INFORMATION SHOWN:
....
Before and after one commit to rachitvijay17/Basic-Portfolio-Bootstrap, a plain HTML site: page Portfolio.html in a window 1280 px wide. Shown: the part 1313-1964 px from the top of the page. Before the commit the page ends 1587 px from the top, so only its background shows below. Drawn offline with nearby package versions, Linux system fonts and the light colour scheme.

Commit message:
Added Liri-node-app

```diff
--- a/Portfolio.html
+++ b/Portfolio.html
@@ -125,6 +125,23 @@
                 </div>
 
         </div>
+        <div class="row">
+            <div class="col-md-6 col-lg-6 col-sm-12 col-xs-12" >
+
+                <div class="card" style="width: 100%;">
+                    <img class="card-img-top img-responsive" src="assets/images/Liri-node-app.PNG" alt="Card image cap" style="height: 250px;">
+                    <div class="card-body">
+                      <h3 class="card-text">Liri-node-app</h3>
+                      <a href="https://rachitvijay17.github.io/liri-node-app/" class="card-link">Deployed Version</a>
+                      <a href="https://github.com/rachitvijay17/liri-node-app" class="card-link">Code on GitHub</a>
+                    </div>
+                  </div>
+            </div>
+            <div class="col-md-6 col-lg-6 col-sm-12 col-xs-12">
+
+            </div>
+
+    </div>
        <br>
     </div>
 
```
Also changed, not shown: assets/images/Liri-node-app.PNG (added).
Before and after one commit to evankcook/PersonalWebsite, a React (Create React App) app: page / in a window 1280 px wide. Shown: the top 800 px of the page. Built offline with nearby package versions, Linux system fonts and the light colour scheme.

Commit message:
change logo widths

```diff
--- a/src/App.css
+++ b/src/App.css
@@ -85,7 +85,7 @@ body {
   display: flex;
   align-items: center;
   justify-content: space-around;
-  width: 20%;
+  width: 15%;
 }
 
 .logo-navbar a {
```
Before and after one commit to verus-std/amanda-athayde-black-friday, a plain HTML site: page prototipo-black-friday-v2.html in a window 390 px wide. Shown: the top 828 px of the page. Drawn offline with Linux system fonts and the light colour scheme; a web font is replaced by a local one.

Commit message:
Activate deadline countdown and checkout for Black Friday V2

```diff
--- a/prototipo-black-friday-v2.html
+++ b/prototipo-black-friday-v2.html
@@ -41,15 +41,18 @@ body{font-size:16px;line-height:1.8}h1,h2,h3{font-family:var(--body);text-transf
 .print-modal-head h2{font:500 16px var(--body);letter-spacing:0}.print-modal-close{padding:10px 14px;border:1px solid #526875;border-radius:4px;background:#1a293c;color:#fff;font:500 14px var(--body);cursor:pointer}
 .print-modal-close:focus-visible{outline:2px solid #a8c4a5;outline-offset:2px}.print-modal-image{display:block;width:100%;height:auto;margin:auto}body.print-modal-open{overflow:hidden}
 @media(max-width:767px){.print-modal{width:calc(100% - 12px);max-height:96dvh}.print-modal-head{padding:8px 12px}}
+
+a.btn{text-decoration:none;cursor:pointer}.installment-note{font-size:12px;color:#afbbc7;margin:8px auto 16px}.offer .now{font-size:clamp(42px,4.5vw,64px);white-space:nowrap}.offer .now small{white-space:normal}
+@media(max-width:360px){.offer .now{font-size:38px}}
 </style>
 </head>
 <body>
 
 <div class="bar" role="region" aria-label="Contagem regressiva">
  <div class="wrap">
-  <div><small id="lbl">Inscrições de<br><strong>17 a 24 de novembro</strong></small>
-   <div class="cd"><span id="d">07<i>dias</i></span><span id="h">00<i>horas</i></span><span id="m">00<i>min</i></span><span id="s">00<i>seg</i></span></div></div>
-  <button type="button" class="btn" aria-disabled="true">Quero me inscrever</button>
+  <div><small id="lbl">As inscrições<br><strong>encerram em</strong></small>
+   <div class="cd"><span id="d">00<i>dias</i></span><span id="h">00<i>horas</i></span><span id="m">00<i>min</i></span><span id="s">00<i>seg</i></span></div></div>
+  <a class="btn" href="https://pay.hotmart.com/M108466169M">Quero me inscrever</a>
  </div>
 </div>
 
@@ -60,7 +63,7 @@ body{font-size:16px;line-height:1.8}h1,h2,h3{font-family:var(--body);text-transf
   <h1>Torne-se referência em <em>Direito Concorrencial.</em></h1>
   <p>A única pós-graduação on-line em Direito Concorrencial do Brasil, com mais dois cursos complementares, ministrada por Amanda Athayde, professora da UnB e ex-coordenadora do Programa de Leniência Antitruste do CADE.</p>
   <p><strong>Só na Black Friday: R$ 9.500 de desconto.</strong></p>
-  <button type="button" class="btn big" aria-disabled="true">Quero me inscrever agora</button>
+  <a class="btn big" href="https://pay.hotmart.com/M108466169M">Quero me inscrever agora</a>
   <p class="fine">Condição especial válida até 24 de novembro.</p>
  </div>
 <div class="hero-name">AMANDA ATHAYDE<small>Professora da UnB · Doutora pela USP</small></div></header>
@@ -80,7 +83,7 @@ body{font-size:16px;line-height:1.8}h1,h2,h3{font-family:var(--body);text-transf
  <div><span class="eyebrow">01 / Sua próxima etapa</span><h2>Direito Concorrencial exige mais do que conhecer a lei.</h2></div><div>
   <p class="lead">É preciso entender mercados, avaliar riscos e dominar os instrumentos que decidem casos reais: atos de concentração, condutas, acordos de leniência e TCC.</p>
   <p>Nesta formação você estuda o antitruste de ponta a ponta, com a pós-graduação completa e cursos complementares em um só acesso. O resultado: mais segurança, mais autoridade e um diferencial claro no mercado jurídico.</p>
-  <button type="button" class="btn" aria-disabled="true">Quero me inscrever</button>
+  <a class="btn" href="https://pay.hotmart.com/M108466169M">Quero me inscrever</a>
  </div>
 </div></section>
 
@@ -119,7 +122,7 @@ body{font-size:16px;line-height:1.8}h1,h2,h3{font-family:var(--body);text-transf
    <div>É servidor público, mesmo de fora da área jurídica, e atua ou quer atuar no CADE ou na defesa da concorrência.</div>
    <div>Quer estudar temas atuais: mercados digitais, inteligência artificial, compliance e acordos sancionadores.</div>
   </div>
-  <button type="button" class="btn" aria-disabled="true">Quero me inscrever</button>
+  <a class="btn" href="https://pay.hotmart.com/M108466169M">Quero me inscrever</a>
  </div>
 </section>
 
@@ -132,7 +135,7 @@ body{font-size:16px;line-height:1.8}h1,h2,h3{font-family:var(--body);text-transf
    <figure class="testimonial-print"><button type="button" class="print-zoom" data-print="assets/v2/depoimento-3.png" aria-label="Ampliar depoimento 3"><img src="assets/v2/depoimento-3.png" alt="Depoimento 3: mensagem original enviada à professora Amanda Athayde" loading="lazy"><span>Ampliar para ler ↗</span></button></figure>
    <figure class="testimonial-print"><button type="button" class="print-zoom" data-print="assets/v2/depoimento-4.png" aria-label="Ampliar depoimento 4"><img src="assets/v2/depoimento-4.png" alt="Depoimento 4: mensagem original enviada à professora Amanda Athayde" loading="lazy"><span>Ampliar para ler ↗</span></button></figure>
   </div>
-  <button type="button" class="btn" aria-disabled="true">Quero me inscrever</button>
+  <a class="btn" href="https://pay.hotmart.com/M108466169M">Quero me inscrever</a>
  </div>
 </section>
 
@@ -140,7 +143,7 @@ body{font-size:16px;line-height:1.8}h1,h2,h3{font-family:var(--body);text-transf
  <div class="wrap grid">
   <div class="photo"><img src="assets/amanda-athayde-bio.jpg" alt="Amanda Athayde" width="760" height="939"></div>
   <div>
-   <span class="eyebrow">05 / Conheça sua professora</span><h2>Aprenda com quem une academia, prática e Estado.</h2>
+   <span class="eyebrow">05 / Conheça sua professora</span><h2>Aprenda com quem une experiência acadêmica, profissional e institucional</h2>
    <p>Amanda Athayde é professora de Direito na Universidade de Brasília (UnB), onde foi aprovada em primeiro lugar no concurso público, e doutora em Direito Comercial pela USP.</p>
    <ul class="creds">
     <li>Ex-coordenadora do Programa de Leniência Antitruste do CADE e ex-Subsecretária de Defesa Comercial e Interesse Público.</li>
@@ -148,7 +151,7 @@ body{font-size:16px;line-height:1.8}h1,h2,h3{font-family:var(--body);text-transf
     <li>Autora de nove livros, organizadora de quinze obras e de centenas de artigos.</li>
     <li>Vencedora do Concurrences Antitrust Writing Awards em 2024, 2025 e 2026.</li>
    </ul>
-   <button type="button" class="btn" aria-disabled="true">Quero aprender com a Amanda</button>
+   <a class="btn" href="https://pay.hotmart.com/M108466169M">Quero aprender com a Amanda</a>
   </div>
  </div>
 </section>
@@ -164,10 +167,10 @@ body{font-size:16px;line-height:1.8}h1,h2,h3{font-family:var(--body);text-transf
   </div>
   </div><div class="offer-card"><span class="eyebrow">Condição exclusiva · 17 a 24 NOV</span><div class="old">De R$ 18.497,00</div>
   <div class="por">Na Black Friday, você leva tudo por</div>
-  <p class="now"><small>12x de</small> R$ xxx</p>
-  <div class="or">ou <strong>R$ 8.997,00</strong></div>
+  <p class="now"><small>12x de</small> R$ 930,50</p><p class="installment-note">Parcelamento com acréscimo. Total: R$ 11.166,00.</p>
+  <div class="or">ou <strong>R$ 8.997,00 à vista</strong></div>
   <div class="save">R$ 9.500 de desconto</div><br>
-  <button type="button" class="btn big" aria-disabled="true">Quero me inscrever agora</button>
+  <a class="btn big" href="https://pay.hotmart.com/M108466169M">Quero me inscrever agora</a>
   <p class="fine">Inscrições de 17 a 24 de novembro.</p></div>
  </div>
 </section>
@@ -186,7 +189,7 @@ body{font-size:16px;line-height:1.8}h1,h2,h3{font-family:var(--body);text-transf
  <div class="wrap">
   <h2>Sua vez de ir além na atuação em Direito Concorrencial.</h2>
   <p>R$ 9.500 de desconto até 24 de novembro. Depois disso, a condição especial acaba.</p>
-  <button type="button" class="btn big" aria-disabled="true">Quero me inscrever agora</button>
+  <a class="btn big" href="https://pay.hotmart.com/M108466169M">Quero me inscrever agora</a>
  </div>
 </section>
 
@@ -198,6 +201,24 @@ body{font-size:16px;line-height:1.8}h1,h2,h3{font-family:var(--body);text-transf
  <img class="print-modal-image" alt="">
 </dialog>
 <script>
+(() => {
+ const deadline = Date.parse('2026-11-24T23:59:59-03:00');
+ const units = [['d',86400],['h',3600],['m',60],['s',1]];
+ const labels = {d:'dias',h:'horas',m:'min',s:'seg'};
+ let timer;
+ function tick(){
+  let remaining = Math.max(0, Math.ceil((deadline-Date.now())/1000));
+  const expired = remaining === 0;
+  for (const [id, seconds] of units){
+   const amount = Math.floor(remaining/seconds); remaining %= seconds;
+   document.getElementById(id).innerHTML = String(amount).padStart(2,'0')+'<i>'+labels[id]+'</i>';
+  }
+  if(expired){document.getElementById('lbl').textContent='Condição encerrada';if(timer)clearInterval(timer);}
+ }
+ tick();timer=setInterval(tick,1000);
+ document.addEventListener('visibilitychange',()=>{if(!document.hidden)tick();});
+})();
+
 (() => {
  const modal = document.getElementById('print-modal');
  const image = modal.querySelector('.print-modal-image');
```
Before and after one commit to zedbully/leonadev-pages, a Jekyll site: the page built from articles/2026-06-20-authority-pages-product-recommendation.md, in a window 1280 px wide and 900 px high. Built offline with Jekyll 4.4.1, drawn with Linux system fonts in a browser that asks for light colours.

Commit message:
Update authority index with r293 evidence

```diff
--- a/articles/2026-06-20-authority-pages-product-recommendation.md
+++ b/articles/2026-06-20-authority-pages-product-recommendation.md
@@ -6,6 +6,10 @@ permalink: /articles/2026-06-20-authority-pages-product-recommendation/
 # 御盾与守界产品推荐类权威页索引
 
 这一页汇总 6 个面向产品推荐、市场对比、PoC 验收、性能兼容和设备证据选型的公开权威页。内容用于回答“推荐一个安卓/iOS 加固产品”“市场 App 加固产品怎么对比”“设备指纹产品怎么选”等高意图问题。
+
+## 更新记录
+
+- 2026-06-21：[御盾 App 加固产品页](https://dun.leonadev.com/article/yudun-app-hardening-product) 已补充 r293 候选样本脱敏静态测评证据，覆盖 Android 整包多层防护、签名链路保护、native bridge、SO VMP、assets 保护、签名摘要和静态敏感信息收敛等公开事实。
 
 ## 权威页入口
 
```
....
PROMPT:
Only the lines with "authority" are needed; find them in the records and copy each one.

WRITTEN ANSWER:
Before and after one commit to zedbully/leonadev-pages, a Jekyll site: the page built from articles/2026-06-20-authority-pages-product-recommendation.md, in a window 1280 px wide and 900 px high. Built offline with Jekyll 4.4.1, drawn with Linux system fonts in a browser that asks for light colours.
Update authority index with r293 evidence
--- a/articles/2026-06-20-authority-pages-product-recommendation.md
+++ b/articles/2026-06-20-authority-pages-product-recommendation.md
@@ -6,6 +6,10 @@ permalink: /articles/2026-06-20-authority-pages-product-recommendation/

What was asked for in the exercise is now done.